I decided on an Easter themed project. Easter is one of my favourite times of the year with Spring on the way and so much chocolate around! I decided to make some decorations in the shape of Easter eggs. Using the tools I have for polymer clay I rolled out the clay until it was fairly thin, probably just under half a centimetre. I have some plastic texture sheets which I then rolled on top to give the decorations different textures, but if you don’t have these then you could use anything which has a textured surface; leaves and twigs often work well pressed into clay.
I then used an egg shaped cookie cutter (not recommended for use with food after using with clay) to cut out my shapes. I used a small circle cutter to create a hole at the top for the ribbon to go through and I also found a small flower cutter which I used on some of the eggs to add extra interest.
Once my textured shapes were all cut out I left them to dry. I read that air dry clay usually takes 24-48 hours to dry out completely. I went down to my studio the next day to see if they were dry enough to turn over to make sure the backs were dry too, but they hadn’t dried at all. As this was quite an experimental project for me I decided to put them in my dehydrator to see if it would speed up the process. I was a bit worried in case the faster drying would cause them to crack. I put the dehydrator on the lowest setting and left them for a few hours. When I went back to check on them they were almost dry so I turned them over and left them again. When I went down at the end of the day they were completely dried out. I left them overnight on a table before continuing to the next stage.
Before painting them I decided to sand them as they still had really rough edges. I think for my next project I will smooth the edges down with some water and a sponge before drying to minimise this. I used a 400 grade sandpaper which is the roughest grade I had to hand. It took a bit of work but it was definitely a step worth doing as the eggs looked so much better once it was done.
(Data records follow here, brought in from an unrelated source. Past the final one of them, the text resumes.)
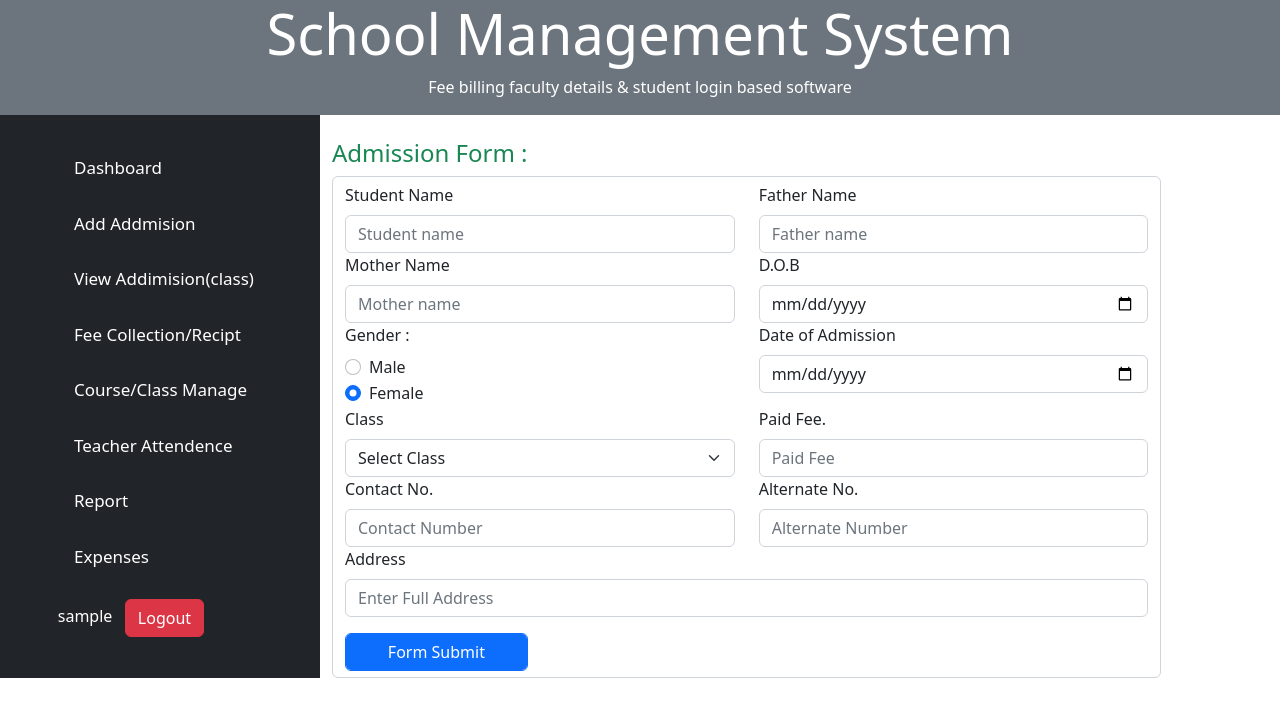
After one commit to Ankitkumarrai/pfixs_php, a PHP site: page /admission.php in a window 1280 px wide. The commit adds this page. Shown: the top 717 px of the page. Run offline with PHP 8.4, Linux system fonts and the light colour scheme; the visitor is signed in with stand-in values (Sample User, id 1).

Commit message:
new update;

```diff
--- a/Log_in.php
+++ b/Log_in.php
@@ -11,7 +11,7 @@ session_start();
     <title>Admin - School management system </title>
     <meta name="viewport" content="width=device-width,intial-scale=1.0" />
     <link href="https://cdn.jsdelivr.net/npm/bootstrap@5.2.0-beta1/dist/css/bootstrap.min.css" rel="stylesheet">
-    <link rel="stylesheet" type="text/css" href="css/style.css">
+     <link rel="stylesheet" type="text/css" href="css/style.css">
     <link rel="stylesheet" href="https://cdnjs.cloudflare.com/ajax/libs/font-awesome/4.7.0/css/font-awesome.min.css">
 </head>
 
@@ -114,3 +114,6 @@ if(isset($_POST['save'])){
 </body>
 
 </html>
+<?php
+mysqli_close($conn);
+?>
--- /dev/null
+++ b/admission.php
@@ -0,0 +1,169 @@
+<?php
+
+session_start();
+if (!isset($_SESSION['User_name'])) {
+    header('location:Log_in.php');
+}
+
+?>
+
+<!DOCTYPE html>
+<html>
+
+<head>
+    <title>Admin - School management system </title>
+    <meta name="viewport" content="width=device-width,intial-scale=1.0" />
+    <link href="https://cdn.jsdelivr.net/npm/bootstrap@5.2.0-beta1/dist/css/bootstrap.min.css" rel="stylesheet">
+    <link rel="stylesheet" type="text/css" href="css/mystyle.css">
+    <link rel="stylesheet" href="https://cdnjs.cloudflare.com/ajax/libs/font-awesome/4.7.0/css/font-awesome.min.css">
+</head>
+
+
+<body>
+    <div class="container-fluid">
+        <div class="row">
+            <div class="col-md-12">
+                <?php include 'header.php' ?>
+            </div>
+
+        </div>
+        <div class="row">
+            <div class="col-md-3 bg-dark text-white">
+                <?php include 'leftbar.php' ?>
+                <div>
+                    &nbsp;&nbsp;&nbsp;&nbsp;&nbsp;&nbsp;&nbsp;&nbsp;&nbsp;&nbsp; <?php echo $_SESSION['User_name']; ?>&nbsp;&nbsp;
+                    <button type="submit" name="save" class="btn btn-danger"><a href="logout.php" class="text-white" style="text-decoration:none;">Logout</a></button>
+                </div>
+            </div>
+            <div class="col-md-8">
+                <div class="row pt-4">
+                    <div class="col-md-12 text-success">
+                        <h4>Admission Form : </h4>
+                    </div>
+                </div>
+                <form action="<?php echo $_SERVER['PHP_SELF']; ?>" name="Admissionform" class="form-control">
+                    <div class="row">
+                        <div class="col-md-6">
+                            <div class="form-group">
+                                <label for="sname" class="form-label">Student Name</label>
+                                <input type="text" name="sname" id="sname" class="form-control" placeholder="Student name" />
+                            </div>
+                        </div>
+                        <div class="col-md-6">
+                            <div class="form-group">
+                                <label for="fname" class="form-label">Father Name</label>
+                                <input type="text" name="fname" id="fname" class="form-control" placeholder="Father name" />
+                            </div>
+                        </div>
+                    </div>
+                    <div class="row">
+                        <div class="col-md-6">
+                            <div class="form-group">
+                                <label for="mname" class="form-label">Mother Name</label>
+                                <input type="text" name="mname" id="mname" class="form-control" placeholder="Mother name" />
+
+                            </div>
+                        </div>
+                        <div class="col-md-6">
+                            <div class="form-group">
+                                <label for="DOB" class="form-label">D.O.B</label>
+                                <input type="date" name="DOB" id="DOB" class="form-control" />
+
+                            </div>
+                        </div>
+                    </div>
+                    <div class="row">
+                        <div class="col-md-6">
+                            <div class="form-group">
+                                <label class="form-label"> Gender :</label>
+
+                                <div class="form-check">
+                                    <input class="form-check-input" type="radio" name="gender" id="male">
+                                    <label class="form-check-label" for="male">
+                                        Male
+                                    </label>
+                                </div>
+                                <div class="form-check">
+                                    <input class="form-check-input" type="radio" name="gender" id="female" checked>
+                                    <label class="form-check-label" for="female">
+                                        Female
+                                    </label>
+                                </div>
+                            </div>
+                        </div>
+                        <div class="col-md-6">
+                            <div class="from-group">
+                                <label for="DOM" class="form-label">Date of Admission</label>
+                                <input type="date" name="DOM" id="DOM" class="form-control" />
+                            </div>
+                        </div>
+
+                    </div>
+                    <div class="row">
+                        <div class="col-md-6">
+                            <div class="form-group">
+                                <label for="classlist" class="form-label">Class </label>
+                                <select id="classlist" class="form-select">
+                                    <option selected>Select Class</option>
+                                    <option>1st</option>
+                                    <option>2nd</option>
+                                    <option>3rd</option>
+                                    <option>4th</option>
+                                    <option>6th</option>
+                                    <option>7th</option>
+                                    <option>8th</option>
+                                    <option>9th</option>
+                                    <option>10th</option>
+                                    <option>11th</option>
+                                    <option>12th</option>
+
+                                </select>
+                            </div>
+                        </div>
+                        <div class="col-md-6">
+                            <div class="form-group">
+                                <label for="paidfee" class="form-label">Paid Fee.</label>
+                                <input type="number" name="paidfee" id="paidfee" class="form-control" placeholder="Paid Fee">
+                            </div>
+                        </div>
+                    </div>
+                    <div class="row">
+                        <div class="col-md-6">
+                            <div class="form-group">
+                                <label for="contact" class="form-label">Contact No.</label>
+                                <input type="text" name="contact" id="contact" placeholder="Contact Number" class="form-control"/>
+                            </div>
+                        </div>
+                        <div class="col-md-6">
+
+                        <div class="form-group">
+                                <label for="alternate" class="form-label">Alternate No.</label>
+                                <input type="text" name="alternate" id="alternate" placeholder="Alternate Number" class="form-control"/>
+                            </div>
+                        </div>
+                    </div>
+                    <div class="row">
+                        <div class="col-md-12">
+                            <div class="form-group">
+                            <label for="address" class="form-label">Address</label>
+                            <input type="text" class="form-control"  name="address" id="address" placeholder="Enter Full Address"/>
+                            </div>
+                        </div>
+                    </div>
+                    <div class="row">
+                    <div class="col-md-3 col-sm-3 mt-3">
+                        <button type="submit" name="save" class="btn btn-primary form-control">Form Submit</button>
+                    </div>
+                    </div>
+
+                </form>
+            </div>
+        </div>
+    </div>
+
+
+
+    <script src="https://cdn.jsdelivr.net/npm/bootstrap@5.2.0-beta1/dist/js/bootstrap.bundle.min.js"></script>
+</body>
+
+</html>
--- /dev/null
+++ b/css/mystyle.css
@@ -0,0 +1,15 @@
+ul.leftbar{
+    padding-top:10px;
+}
+ul.leftbar li{
+    margin:30px;list-style:none;
+}
+ul.leftbar li a{
+    text-decoration:none;font-size:17px;color:white;
+}
+active:ul.leftbar li a{
+     color:whitesmoke;
+}
+ .box{
+    margin:30px;width:158px;color:azure;
+ }
--- a/home.php
+++ b/home.php
@@ -6,7 +6,7 @@
   <meta name="viewport" content="width=device-width, initial-scale=1.0">
 
   <link href="https://cdn.jsdelivr.net/npm/bootstrap@5.2.0-beta1/dist/css/bootstrap.min.css" rel="stylesheet">
-   <link rel="stylesheet" type="text/css" href="css/style.css">
+   <!-- <link rel="stylesheet" type="text/css" href="css/style.css"> -->
   <link rel="stylesheet" href="https://cdnjs.cloudflare.com/ajax/libs/font-awesome/4.7.0/css/font-awesome.min.css">
 </head>
 
@@ -17,7 +17,7 @@
 
   <div class="row">
     <div class="col-md-12 col-lg-12 col-sm-12">
-   <?php require'menu.php'?>
+   <?php include'menu.php'?>
     </div>
   </div>
 
--- /dev/null
+++ b/leftbar.php
@@ -0,0 +1,11 @@
+
+<ul class="leftbar">
+     <li><a href="adminpanel.php">Dashboard</a></li>
+     <li> <a href="admission.php">Add Addmision</a></li>
+     <li><a href="#">View Addimision(class)</a></li>
+     <li><a href="#">Fee Collection/Recipt</a></li>
+     <li><a href="#">Course/Class Manage </a></li>
+     <li><a href="#">Teacher Attendence</a></li>
+     <li><a href="#">Report</a></li>
+     <li><a href="#">Expenses </a></li>
+ </ul>
--- a/sidebar.php
+++ b/sidebar.php
@@ -1,4 +1,4 @@
-<ul>Intranship Course Syllabus :
+<ul class="side">Intranship Course Syllabus :
           <li><a>Front end design Intranship </a></li>
           <li><a>PHP Intranship </a></li>
           <li><a>Java Intranship </a></li>
--- a/signup.php
+++ b/signup.php
@@ -152,7 +152,7 @@
 
                 </form>
             </div>
-            <div class="col-md-4 col-lg-4 col-sm-12  mt-0 sidebar card">
+            <div class="col-md-4 col-lg-4 col-sm-12  mt-0 card">
                 <?php require 'sidebar.php' ?>
 
             </div>
```
Also changed, not shown: adminpanel.php (+27 -9 lines), boxes.php (added, +25 -0 lines), css/style.css (+5 -5 lines).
I then gave them all a white base coat of acrylic paint. Although the clay dries white I felt that the other colours would pop out more with a white base. Once that was dry I could then start to colour them. I decided to sponge the paint on to make the textures stand out more as I thought if I brushed the paint on they might lose some of their 3D quality. I had a bit of fun blending some of the colour together to create an ombré effect. After the paint had dried I added two coats of PVA glue mixed with some water to seal them, letting them dry in between each layer. Although this won’t make them completely waterproof it should help to prevent water getting in and ruining them.
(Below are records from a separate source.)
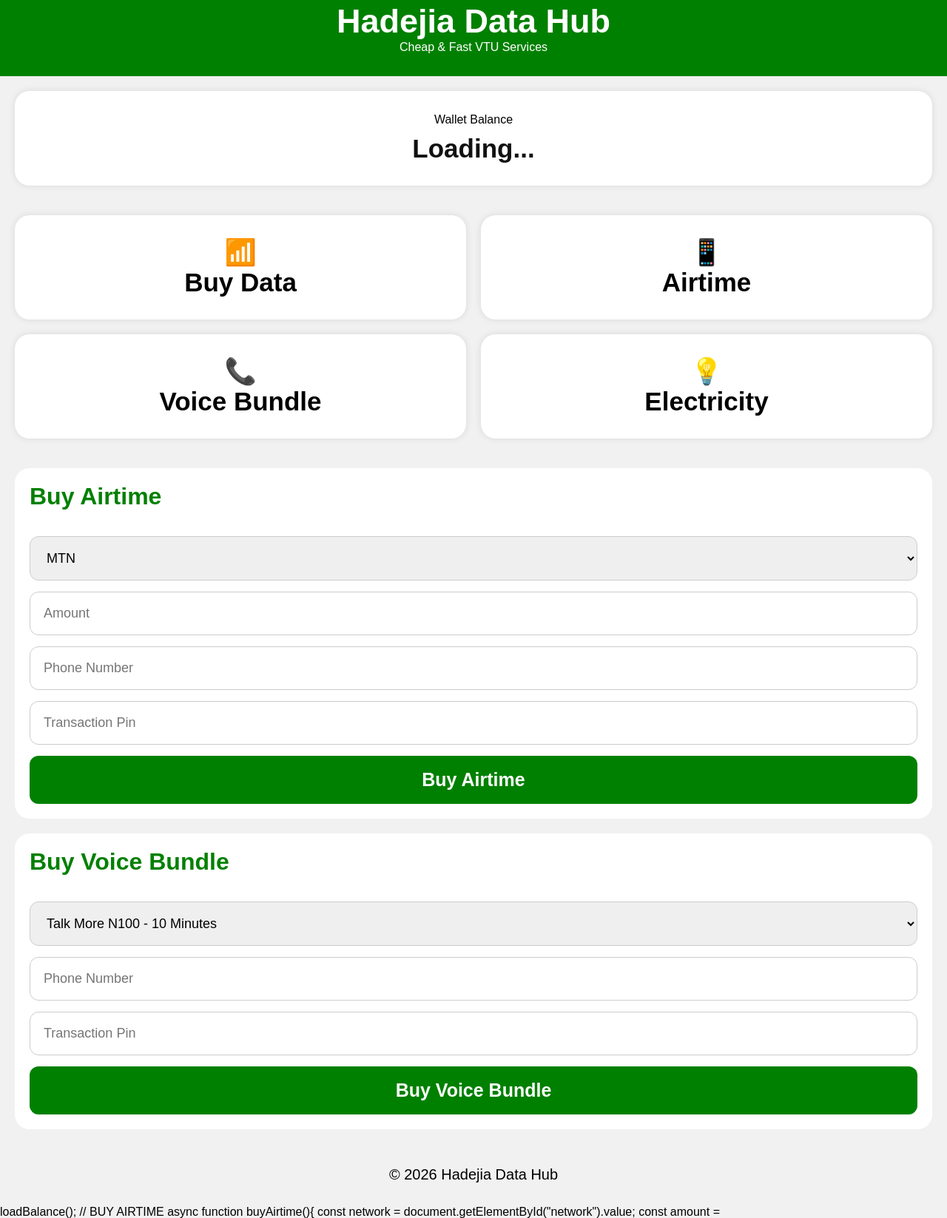
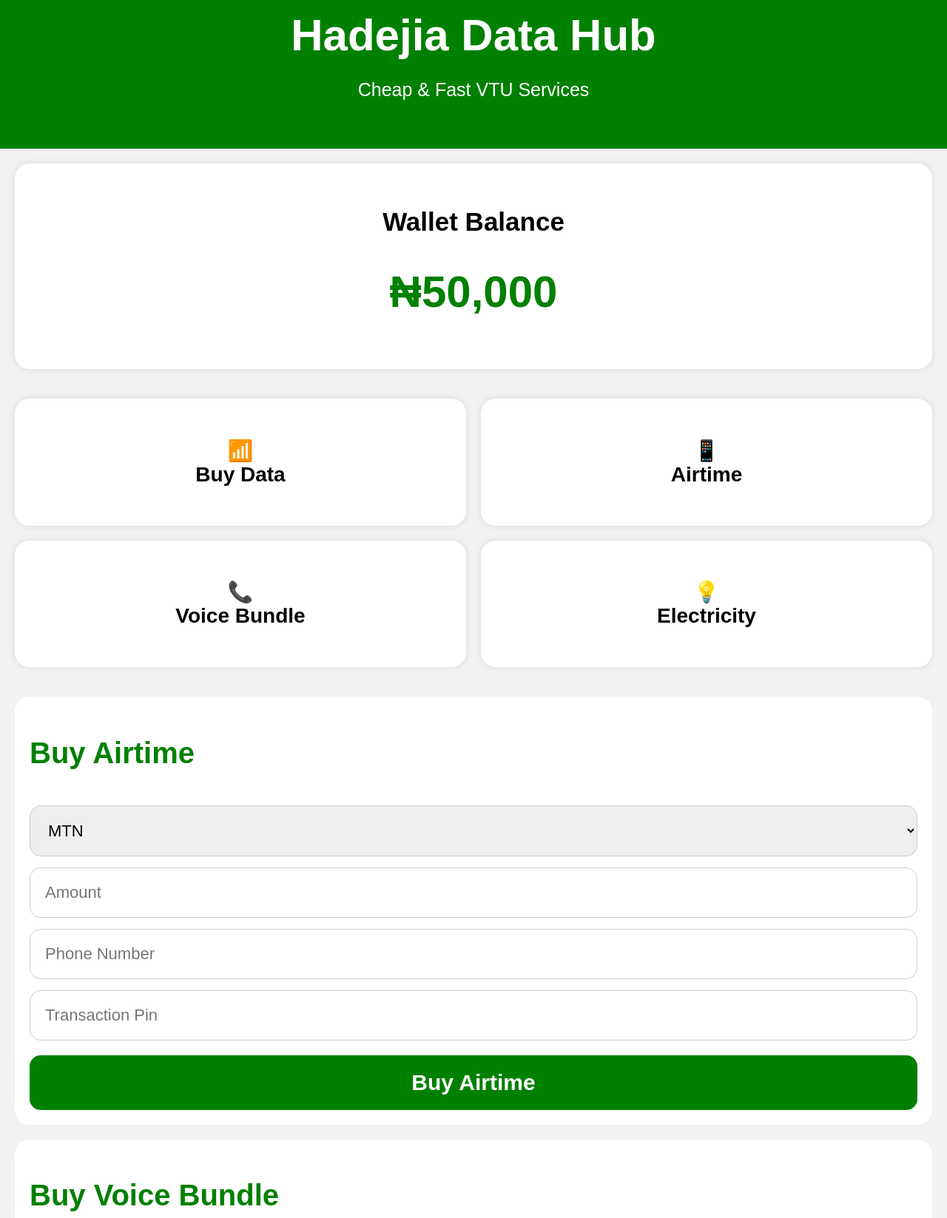
Before and after one commit to xakar320/hadejia-data-hub, a plain HTML site: page index.html in a window 1280 px wide. Shown: the part 27-1674 px from the top of the page at 74% size. Drawn offline with Linux system fonts and the light colour scheme.

Commit message:
Update index.html

```diff
--- a/index.html
+++ b/index.html
@@ -3,30 +3,31 @@
 <head>
 <meta charset="UTF-8">
 <meta name="viewport" content="width=device-width, initial-scale=1.0">
-
 <title>Hadejia Data Hub</title>
 
 <style>
-*{
+
+body{
     margin:0;
     padding:0;
-box-sizing:border-box;
-font-family:Arial;
-}
-
-body{
-background:#f1f1f1;
+    font-family:Arial,sans-serif;
+    background:#f2f2f2;
 }
 
 .header{
     background:green;
     color:white;
-padding:30px;
     text-align:center;
+    padding:40px 20px;
 }
 
 .header h1{
-font-size:45px;
+    font-size:60px;
+    margin:0;
+}
+
+.header p{
+    font-size:25px;
 }
 
 .balance-card{
@@ -39,9 +40,13 @@ box-shadow:0 0 10px rgba(0,0,0,0.1);
 }
 
 .balance-card h2{
-font-size:45px;
+    font-size:35px;
+    color:black;
+}
+
+.balance-card h1{
+    font-size:60px;
     color:green;
-margin-top:10px;
 }
 
 .grid{
@@ -53,51 +58,59 @@ padding:20px;
 
 .card{
     background:white;
-padding:30px 20px;
     border-radius:20px;
+    padding:30px;
     text-align:center;
-font-size:35px;
-font-weight:bold;
     box-shadow:0 0 10px rgba(0,0,0,0.1);
 }
 
-.section{
+.card h2{
+    font-size:28px;
+}
+
+.form-box{
     background:white;
     margin:20px;
     padding:20px;
     border-radius:20px;
 }
 
-.section h1{
+.form-box h2{
     color:green;
-margin-bottom:20px;
+    font-size:40px;
 }
 
-input,select,button{
+input,select{
     width:100%;
-padding:18px;
+    padding:20px;
     margin-top:15px;
-border-radius:12px;
+    border-radius:15px;
     border:1px solid #ccc;
-font-size:18px;
+    font-size:22px;
+    box-sizing:border-box;
 }
 
 button{
+    width:100%;
+    padding:20px;
+    margin-top:20px;
     background:green;
     color:white;
     border:none;
-font-size:25px;
+    border-radius:15px;
+    font-size:30px;
     font-weight:bold;
 }
 
-footer{
+.footer{
     text-align:center;
     padding:30px;
-font-size:20px;
+    font-size:25px;
 }
+
 </style>
+</head>
 
-</head>
 <body>
 
 <div class="header">
@@ -106,48 +119,40 @@ font-size:20px;
 </div>
 
 <div class="balance-card">
-<p>Wallet Balance</p>
-<h2 id="balance">Loading...</h2>
+    <h2>Wallet Balance</h2>
+    <h1 id="balance">Loading...</h1>
 </div>
 
 <div class="grid">
 
     <div class="card">
-📶
-<br>
-Buy Data
+        <h2>📶<br>Buy Data</h2>
     </div>
 
     <div class="card">
-📱
-<br>
-Airtime
+        <h2>📱<br>Airtime</h2>
     </div>
 
     <div class="card">
-📞
-<br>
-Voice Bundle
+        <h2>📞<br>Voice Bundle</h2>
     </div>
 
     <div class="card">
-💡
-<br>
-Electricity
+        <h2>💡<br>Electricity</h2>
     </div>
 
 </div>
 
 <!-- AIRTIME -->
 
-<div class="section">
+<div class="form-box">
 
-<h1>Buy Airtime</h1>
+<h2>Buy Airtime</h2>
 
 <select id="network">
 <option value="mtn">MTN</option>
 <option value="airtel">Airtel</option>
-<option value="glo">GLO</option>
+<option value="glo">Glo</option>
 <option value="9mobile">9mobile</option>
 </select>
 
@@ -163,9 +168,9 @@ Electricity
 
 <!-- VOICE -->
 
-<div class="section">
+<div class="form-box">
 
-<h1>Buy Voice Bundle</h1>
+<h2>Buy Voice Bundle</h2>
 
 <select id="voicePlan">
 
@@ -177,8 +182,6 @@ Electricity
 
 <option value="TalkMore_500">Talk More N500 - 50 Minutes</option>
 
-<option value="TalkMore_1000">Talk More N1000 - 100 Minutes</option>
-
 </select>
 
 <input type="number" id="voicePhone" placeholder="Phone Number">
@@ -189,75 +192,21 @@ Electricity
 
 </div>
 
-<footer>
+<div class="footer">
 © 2026 Hadejia Data Hub
-</footer>
+</div>
 
 <script>
 
 const API_TOKEN = "988|WDYTnvBrrSIlZoflQMuU8lLRotdLUInb6c989515";
 
+async function loadBalance(){
 
-// LOAD BALANCE
-
-async function loadBalance(){
-<!-- WALLET BALANCE CARD -->
-<div class="balance-card">
-  <h2>Wallet Balance</h2>
-  <h1 id="balance">Loading...</h1>
-</div>
-
-<script>
-
-async function loadBalance() {
-
-  try {
-
-    // CUSTOM BALANCE
-    let myBalance = "₦50,000";
-
-    document.getElementById("balance").innerHTML = myBalance;
-
-  } catch (error) {
-
-    document.getElementById("balance").innerHTML = "₦0.00";
-
-  }
+    document.getElementById("balance").innerHTML = "₦50,000";
 
 }
 
 loadBalance();
-
-</script>
-
-<style>
-
-.balance-card{
-  background:#fff;
-  margin:20px;
-  padding:30px;
-  border-radius:20px;
-  text-align:center;
-  box-shadow:0 0 10px rgba(0,0,0,0.1);
-}
-
-.balance-card h2{
-  font-size:35px;
-  color:#111;
-}
-
-.balance-card h1{
-  font-size:60px;
-  color:green;
-  margin-top:20px;
-}
-
-</style>
-
-loadBalance();
-
-
-// BUY AIRTIME
 
 async function buyAirtime(){
 
@@ -271,7 +220,7 @@ const pin = document.getElementById("airtimePin").value;
 
     try{
 
-const response = await fetch("https://autosyncng.com/api/topup",{
+        const response = await fetch("https://autosyncng.com/api/topup/",{
 
             method:"POST",
 
@@ -281,27 +230,19 @@ headers:{
             },
 
             body:JSON.stringify({
-
                 network:network,
                 amount:amount,
                 phone:phone,
                 pin:pin
-
             })
 
         });
 
         const data = await response.json();
 
-console.log(data);
-
-alert(data.message);
-
-loadBalance();
+        alert(data.message || "Airtime Sent Successfully");
 
     }catch(error){
-
-console.log(error);
 
         alert("Network Error");
 
@@ -309,12 +250,9 @@ alert("Network Error");
 
 }
 
-
-// BUY VOICE
-
 async function buyVoice(){
 
-const plan = document.getElementById("voicePlan").value;
+    const variation = document.getElementById("voicePlan").value;
 
     const phone = document.getElementById("voicePhone").value;
 
@@ -322,7 +260,7 @@ const pin = document.getElementById("voicePin").value;
 
     try{
 
-const response = await fetch("https://autosyncng.com/api/data/talk-more",{
+        const response = await fetch("https://autosyncng.com/api/bundle/",{
 
             method:"POST",
 
@@ -332,34 +270,19 @@ headers:{
             },
 
             body:JSON.stringify({
-
-request_ref:"REF"+Date.now(),
-
+                network:"airtel",
+                variation:variation,
                 phone:phone,
-
-product_id:"airtel",
-
-variation_code:plan,
-
-ported_no:true,
-
                 pin:pin
-
             })
 
         });
 
         const data = await response.json();
 
-console.log(data);
-
-alert(data.message);
-
-loadBalance();
+        alert(data.message || "Voice Bundle Sent Successfully");
 
     }catch(error){
-
-console.log(error);
 
         alert("Network Error");
 
```
Lines whose indentation alone changed are shown as unchanged.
I’m pretty pleased with my results, although I would like to do some more experimentation to work out how to get them to dry flat! It’s not quite the same as working with proper clay, glazing and firing in a proper kiln, but as an at-home alternative it’s pretty good to play around with and make some fun smaller items. I bought myself a book with some projects in called ‘Make it with Air-Dry Clay’ by Fay De Winter so I will definitely be giving some of them a go, plus I also have a few projects of my own in mind too so watch this space!